- The average visit to businesses in this area varies from 20 to 40 minutes
- Peak time on weekdays is between 10:00 am to 4 pm. Weekend peak times are from 8:00 am to 3pm.
- Approximately 60 businesses employing around 500 people in the area.
- Tourism Research Australia visitor data suggests visitor levels are approximately 350-400 per day on average (for the whole Kalamunda Activity Centre)
- An estimated 20,000 square metres of retail space (for the whole Kalamunda Activity Centre)
- 17 rear end crashes
- 18 right turn crashes
- 20 reversing crashes
- Five other crashes

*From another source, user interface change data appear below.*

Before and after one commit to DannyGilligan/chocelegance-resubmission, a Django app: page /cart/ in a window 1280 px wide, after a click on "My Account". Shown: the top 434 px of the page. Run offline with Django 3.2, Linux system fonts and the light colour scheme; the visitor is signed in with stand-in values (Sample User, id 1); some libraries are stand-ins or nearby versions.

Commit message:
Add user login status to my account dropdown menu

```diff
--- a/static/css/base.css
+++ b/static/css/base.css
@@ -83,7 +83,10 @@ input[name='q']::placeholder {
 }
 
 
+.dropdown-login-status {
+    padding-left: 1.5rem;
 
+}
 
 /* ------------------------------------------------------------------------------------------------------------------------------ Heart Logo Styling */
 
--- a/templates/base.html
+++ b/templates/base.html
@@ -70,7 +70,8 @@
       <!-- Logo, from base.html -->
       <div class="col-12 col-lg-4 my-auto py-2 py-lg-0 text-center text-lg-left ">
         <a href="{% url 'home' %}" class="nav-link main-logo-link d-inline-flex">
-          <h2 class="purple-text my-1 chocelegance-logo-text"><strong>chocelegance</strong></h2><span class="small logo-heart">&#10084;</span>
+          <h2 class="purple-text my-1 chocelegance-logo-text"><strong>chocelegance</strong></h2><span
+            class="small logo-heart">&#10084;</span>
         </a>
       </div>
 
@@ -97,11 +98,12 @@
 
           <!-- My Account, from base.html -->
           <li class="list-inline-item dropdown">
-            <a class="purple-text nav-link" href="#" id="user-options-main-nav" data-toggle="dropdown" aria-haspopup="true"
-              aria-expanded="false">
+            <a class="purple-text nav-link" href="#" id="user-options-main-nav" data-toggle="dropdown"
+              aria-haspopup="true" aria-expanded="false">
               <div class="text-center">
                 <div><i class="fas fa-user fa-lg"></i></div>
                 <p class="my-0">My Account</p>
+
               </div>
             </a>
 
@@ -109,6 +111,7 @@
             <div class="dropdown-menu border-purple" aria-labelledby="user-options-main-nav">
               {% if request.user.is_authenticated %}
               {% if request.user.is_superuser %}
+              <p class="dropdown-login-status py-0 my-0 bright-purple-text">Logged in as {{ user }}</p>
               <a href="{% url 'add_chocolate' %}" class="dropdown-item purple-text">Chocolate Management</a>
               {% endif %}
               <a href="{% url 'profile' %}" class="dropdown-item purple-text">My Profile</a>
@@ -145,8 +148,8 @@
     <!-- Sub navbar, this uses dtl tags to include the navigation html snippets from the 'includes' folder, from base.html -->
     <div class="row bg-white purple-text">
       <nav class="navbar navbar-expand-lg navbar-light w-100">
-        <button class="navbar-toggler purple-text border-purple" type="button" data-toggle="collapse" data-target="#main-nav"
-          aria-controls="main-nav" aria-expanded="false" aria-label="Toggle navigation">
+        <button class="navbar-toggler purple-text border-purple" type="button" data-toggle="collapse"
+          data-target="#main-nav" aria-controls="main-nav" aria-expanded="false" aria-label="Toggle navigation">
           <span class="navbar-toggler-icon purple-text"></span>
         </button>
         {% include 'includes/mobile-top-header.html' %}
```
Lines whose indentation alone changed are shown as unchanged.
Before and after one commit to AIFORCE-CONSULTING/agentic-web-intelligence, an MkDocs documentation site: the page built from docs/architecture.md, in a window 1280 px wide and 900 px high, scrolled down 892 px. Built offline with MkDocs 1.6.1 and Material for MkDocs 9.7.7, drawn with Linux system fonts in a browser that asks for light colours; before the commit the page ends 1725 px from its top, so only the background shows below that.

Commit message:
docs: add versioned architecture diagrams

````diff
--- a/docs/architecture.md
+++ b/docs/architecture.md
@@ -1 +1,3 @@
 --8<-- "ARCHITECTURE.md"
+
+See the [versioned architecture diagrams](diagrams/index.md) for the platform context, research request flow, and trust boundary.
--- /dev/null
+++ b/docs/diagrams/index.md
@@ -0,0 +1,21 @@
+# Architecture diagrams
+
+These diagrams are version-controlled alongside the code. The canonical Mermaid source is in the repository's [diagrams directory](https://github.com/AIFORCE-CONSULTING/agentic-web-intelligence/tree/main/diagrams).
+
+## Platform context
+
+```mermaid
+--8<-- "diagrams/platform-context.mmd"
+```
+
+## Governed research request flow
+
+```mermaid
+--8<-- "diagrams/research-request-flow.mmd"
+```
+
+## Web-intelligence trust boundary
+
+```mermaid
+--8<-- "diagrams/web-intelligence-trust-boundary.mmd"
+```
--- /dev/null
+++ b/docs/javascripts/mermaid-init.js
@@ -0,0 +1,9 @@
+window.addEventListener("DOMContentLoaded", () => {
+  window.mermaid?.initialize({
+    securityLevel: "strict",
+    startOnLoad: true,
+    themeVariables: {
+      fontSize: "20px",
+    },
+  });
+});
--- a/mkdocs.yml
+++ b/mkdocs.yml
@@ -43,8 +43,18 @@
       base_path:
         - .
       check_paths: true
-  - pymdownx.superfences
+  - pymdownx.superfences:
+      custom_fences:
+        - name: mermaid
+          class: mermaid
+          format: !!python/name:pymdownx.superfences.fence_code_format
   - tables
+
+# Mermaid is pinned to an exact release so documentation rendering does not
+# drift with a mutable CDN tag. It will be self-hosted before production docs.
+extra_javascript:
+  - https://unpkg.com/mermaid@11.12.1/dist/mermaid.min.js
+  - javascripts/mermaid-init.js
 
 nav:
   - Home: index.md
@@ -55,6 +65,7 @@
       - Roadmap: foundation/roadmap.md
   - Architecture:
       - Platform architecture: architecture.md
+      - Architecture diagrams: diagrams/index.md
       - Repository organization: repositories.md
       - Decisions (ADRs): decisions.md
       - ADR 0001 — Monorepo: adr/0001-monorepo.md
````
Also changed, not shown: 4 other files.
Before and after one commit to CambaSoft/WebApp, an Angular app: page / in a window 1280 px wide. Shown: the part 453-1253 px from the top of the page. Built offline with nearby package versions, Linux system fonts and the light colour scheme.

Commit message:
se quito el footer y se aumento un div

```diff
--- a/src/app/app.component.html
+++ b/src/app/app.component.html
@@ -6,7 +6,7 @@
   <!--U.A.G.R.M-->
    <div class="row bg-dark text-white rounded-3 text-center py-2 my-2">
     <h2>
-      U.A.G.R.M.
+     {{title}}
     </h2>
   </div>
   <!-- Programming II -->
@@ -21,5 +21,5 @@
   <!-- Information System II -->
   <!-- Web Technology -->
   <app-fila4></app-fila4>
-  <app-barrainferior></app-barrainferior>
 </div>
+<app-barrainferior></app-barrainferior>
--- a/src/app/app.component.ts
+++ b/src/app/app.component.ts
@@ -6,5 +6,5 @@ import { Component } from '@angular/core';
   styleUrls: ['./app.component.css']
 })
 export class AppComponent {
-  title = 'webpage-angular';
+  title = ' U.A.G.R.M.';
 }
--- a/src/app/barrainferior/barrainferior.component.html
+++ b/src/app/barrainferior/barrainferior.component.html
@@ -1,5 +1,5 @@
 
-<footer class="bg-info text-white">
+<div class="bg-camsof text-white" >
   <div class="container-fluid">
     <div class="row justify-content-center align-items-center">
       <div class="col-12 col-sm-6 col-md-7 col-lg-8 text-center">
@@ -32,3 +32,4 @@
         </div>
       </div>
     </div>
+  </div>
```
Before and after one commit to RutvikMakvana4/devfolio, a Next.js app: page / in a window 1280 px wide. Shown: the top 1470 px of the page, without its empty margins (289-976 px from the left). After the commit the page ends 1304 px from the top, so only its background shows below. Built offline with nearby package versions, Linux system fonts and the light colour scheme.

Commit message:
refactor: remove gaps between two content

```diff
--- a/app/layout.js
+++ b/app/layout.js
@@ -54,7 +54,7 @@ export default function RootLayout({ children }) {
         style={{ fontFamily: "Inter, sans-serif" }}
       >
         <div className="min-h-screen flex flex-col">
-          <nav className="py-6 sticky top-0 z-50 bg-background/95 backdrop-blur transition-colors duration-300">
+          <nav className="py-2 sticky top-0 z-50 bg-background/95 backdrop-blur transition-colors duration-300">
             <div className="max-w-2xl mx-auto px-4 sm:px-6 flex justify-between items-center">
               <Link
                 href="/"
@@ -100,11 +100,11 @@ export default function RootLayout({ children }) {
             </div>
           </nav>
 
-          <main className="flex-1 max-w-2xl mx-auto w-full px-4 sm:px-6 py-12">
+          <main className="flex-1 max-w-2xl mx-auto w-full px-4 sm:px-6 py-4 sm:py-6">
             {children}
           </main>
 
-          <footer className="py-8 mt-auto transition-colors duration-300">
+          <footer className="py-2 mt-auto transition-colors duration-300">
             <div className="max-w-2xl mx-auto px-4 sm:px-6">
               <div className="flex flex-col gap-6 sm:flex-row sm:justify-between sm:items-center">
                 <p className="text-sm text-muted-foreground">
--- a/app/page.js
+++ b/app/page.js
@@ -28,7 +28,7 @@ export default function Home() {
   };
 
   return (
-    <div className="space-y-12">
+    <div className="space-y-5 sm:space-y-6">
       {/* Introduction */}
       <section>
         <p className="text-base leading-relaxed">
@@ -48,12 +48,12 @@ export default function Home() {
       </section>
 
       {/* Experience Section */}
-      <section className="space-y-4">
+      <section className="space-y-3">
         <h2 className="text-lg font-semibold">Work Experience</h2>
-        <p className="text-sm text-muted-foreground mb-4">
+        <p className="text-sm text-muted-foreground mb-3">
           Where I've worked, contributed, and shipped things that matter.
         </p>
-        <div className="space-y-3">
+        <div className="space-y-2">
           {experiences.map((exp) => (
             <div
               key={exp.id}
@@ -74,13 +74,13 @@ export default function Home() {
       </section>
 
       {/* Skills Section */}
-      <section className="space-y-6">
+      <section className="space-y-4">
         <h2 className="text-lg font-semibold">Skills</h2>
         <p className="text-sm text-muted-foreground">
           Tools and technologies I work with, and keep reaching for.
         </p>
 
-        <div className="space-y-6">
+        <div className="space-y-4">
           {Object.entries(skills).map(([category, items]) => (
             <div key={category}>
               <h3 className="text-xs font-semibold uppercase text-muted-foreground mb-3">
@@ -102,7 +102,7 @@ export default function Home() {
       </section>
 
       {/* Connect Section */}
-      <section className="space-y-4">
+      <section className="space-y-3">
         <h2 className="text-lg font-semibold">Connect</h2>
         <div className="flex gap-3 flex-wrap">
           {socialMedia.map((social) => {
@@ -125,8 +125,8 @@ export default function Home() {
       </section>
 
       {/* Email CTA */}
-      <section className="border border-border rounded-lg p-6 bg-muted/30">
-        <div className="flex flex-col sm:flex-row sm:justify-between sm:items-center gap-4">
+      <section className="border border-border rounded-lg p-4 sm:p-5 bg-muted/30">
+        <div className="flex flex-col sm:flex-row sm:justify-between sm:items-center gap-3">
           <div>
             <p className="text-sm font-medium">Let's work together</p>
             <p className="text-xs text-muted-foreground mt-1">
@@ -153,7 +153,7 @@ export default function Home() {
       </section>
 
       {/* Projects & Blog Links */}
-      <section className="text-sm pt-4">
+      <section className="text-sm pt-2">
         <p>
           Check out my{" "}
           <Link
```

- Three crashes involving pedestrians with two hospitalisations and one fatality.
- A separate project is being planned, for a pedestrian signalised crossing of Canning Road.
Why should we consider lower speeds?
One strategy to increase safety where vulnerable road users are impacted is to set the speed limits low enough that the consequences of mistakes by a road user will not cause road trauma. Speeds above 30- 40 km/hr can increase the risk of death or serious injury in a pedestrian or cyclist crash, where motor vehicles are involved.
What are the statistics?
Some Fast Facts to think about:
Kalamunda Activity Centre
Significant Crash history for 2015-2019
There were 63 crashes in the area proposed for a speed reduction (which is 63 crashes too many):
City of Kalamunda Community Profile:
58, 954 ABS 2019 ERP (Estimated Residential Population)
1.82 persons per hectare
4,375 (ABS 2019)
39.5 population (ABS) 2016
Dominant Household types
34% couples with children
Would the existing traffic calming devices remain?
The City plans to design upgrades for Haynes Street as part of an ongoing plan to upgrade the Kalamunda town centre area. The upgrade designs will include traffic calming measures to ensure that traffic is kept at appropriate speeds for the speed zoning and environment.
The speed humps in Haynes Street are presently proposed to be replaced with sinusoidal speed humps, and all pedestrian crossing locations moved away from the speed humps to stop the misinterpretations and conflicts.
What is happening at the Pedestrian Crossing at Canning Road?
How can I provide feedback?
The City of Kalamunda is encouraging residents to provide feedback by completing our Survey, or alternatively, written submissions can be submitted to the City via:
By Post: PO Box 42, Kalamunda, WA 6926.
In Person: 2 Railway Road, Kalamunda WA 6076
By Email: enquiries@Kalamunda.wa.gov.au
Where can I get more information?
For more information contact the Asset Planning Team at the City of Kalamunda on (08) 9257 9999. We will also keep you informed through website updates, by telephone or face-to-face conversations if that is your preferred method of communication. Please let us know.
When will we see the results?
Following the public comment period, the Community feedback will be gathered and reviewed. The results of all the feedback will also be used to guide strategic and asset planning initiatives throughout the City.
The results of the community survey will be presented to Council, early this year (2021), along with the results of a technical review. This will help them make future decisions relating to local road safety.
Whilst the City does not have the legal ability to change speed zones – this is the responsibility of Main Roads WA – it is our responsibility to ensure we are aware of our community’s views and advocate to Main Roads WA [External Link] on behalf of City of Kalamunda residents.